Wikipedia takes a skeptic's view of Walker and says he died at 99. There's some evidence that's correct. It's also consistent with this 1933 New York Times account of a Norman Walker who ran a Brooklyn Institute of Ortho-Dietetics and was found guilty of bilking the institute's students out of $150 in tuition. That Norman Walker was 46 at the time; he would have been 99 in 1985.
Walker himself was circumspect about his age. In 1972, he wrote: "How old am I? I am ageless."
He was, however, forthcoming about the cause of his longevity (however long it was). For most of his life, Walker sold juice and the promise that a diet of raw foods—particularly in liquid form—were a source of health and wellness.

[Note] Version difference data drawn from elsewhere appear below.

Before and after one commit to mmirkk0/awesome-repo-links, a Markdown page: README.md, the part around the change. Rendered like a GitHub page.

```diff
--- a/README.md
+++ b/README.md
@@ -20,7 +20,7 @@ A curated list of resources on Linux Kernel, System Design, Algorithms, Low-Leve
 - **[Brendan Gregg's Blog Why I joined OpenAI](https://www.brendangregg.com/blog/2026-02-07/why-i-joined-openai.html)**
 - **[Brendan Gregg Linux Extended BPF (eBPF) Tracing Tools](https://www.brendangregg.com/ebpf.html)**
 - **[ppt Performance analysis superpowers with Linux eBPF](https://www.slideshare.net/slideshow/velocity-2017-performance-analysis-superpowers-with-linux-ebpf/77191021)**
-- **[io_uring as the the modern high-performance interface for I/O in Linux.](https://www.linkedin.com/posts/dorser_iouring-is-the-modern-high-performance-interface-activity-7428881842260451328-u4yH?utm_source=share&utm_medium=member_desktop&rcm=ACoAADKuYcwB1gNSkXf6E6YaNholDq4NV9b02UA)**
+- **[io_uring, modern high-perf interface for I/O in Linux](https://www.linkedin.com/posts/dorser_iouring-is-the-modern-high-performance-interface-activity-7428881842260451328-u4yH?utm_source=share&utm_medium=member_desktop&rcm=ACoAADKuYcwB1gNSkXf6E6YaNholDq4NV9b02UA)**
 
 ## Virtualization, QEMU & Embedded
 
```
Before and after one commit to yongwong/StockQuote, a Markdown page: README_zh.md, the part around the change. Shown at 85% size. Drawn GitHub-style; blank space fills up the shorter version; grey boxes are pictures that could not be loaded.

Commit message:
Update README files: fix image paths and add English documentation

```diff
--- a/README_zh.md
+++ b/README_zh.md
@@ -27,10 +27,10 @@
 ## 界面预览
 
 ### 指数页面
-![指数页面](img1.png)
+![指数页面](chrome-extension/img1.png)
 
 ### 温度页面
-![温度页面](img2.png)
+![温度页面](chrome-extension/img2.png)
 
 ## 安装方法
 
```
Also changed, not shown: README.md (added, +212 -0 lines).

One of the founders of today's juice movement, Walker was born in Europe but immigrated to the United States as a young man. He eventually made his way to California, where he opened a juice bar, and then to the southwest, where he churned out a series of health books. At some point, he started calling himself Dr. Norman W. Walker, although it's unclear when he earned the Ph.D. he said he had.